Speaking of the contract, it usually requires the publisher to offer the author the chance to buy their own book at the remainder price before selling it off to a remainder company. Also, it probably stipulates that you don’t get royalties on copies of your book sold for below manufacturing cost, so you’re not making any money on remainders. (But it’s a loss for your publisher too, so you’re sharing the pain.)
When there is excess stock, are books always remaindered? Nope. Sometimes they’re pulped. Which is… exactly what it sounds like. Not all books offered to a remainder house will be bought. Like any reseller, they’ll only buy it if they think they can profitably sell it.
A remaindered book is not necessarily a sign that it was a failure (although sometimes it does mean the book didn’t live up to publisher expectations). It means the publisher has excess stock, but sometimes that’s expected. Books of bestselling authors are often printed in massive quantities so that the “sell in” (remember yesterday?) can be huge and so they can take up more physical shelf space in bookstores, thereby being more noticeable and enhancing the potential for impulse buys. But hardcover sales drop when the paperback is released, so at that point, even very popular authors often get remaindered.
By the way, remaindering is not always a bad thing. It’s a profitable part of a bookstore (and we like when bookstores are profitable) and it can even benefit an author (the same way free Kindle books are now benefiting authors). Many readers won’t take a chance on a new author for $25 but will at $4.98, and if they love the book, they just might become a fan and buy more of the author’s books (hopefully royalty-bearing copies).

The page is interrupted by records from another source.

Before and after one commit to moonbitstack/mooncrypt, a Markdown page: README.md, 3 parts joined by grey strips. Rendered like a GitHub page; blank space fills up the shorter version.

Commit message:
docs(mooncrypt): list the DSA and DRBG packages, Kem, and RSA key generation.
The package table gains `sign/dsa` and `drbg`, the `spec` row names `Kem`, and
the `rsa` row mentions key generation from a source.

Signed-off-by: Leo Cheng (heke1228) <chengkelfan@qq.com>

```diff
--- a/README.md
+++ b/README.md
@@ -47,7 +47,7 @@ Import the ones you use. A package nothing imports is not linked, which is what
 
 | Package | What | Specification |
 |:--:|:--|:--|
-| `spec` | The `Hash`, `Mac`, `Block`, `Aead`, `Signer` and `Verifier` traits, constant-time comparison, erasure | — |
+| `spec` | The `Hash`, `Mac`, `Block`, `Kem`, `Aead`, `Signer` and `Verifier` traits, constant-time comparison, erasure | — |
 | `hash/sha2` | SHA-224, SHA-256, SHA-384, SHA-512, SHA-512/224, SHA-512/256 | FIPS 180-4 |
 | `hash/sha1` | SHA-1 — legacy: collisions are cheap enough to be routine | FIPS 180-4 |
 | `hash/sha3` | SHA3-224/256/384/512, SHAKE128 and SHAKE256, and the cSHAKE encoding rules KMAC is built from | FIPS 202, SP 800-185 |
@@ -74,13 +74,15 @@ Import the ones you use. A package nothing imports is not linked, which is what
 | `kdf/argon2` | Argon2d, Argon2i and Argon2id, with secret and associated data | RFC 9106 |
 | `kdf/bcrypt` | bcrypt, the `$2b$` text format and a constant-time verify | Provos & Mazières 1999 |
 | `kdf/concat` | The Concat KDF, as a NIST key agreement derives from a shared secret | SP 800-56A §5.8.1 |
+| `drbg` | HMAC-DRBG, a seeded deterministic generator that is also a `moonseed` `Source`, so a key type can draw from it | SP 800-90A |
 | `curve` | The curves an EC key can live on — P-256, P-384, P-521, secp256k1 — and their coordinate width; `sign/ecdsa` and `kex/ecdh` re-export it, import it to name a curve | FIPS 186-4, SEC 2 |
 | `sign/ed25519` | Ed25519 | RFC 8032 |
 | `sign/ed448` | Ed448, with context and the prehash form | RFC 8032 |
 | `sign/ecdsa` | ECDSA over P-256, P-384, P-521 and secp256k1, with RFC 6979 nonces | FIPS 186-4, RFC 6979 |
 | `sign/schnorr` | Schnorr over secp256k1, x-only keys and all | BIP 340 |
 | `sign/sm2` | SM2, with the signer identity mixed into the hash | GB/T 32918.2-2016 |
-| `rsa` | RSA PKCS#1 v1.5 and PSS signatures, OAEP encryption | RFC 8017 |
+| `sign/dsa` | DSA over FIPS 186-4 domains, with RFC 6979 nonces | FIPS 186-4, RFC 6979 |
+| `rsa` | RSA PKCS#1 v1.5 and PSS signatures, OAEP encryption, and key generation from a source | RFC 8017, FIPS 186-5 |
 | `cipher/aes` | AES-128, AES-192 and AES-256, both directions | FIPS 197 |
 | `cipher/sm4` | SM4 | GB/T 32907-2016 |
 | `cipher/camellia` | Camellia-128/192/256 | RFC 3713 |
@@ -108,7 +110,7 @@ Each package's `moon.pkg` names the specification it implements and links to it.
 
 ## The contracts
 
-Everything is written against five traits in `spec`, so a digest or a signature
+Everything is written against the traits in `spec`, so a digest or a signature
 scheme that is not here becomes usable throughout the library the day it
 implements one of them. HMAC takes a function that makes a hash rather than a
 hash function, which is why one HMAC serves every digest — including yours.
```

And as for the poem, it is “The Book of My Enemy” by Clive James, from Opal Sunset: Selected Poems, 1958–2008. © W.W. Norton & Company, 2008. You can see the entire poem at The Writer’s Almanac with Garrison Keillor.
Here’s the last stanza of the poem:
Soon now a book of mine could be remaindered also,
Though not to the monumental extent
In which the chastisement of remaindering has been meted out
To the book of my enemy,
Since in the case of my own book it will be due
To a miscalculated print run, a marketing error–
Nothing to do with merit.
But just supposing that such an event should hold
Some slight element of sadness, it will be offset
By the memory of this sweet moment.
Chill the champagne and polish the crystal goblets!
The book of my enemy has been remaindered
And I am glad.
© 2011 Rachelle Gardner, Literary Agent[ Next Post → ] [ ← Previous Post ]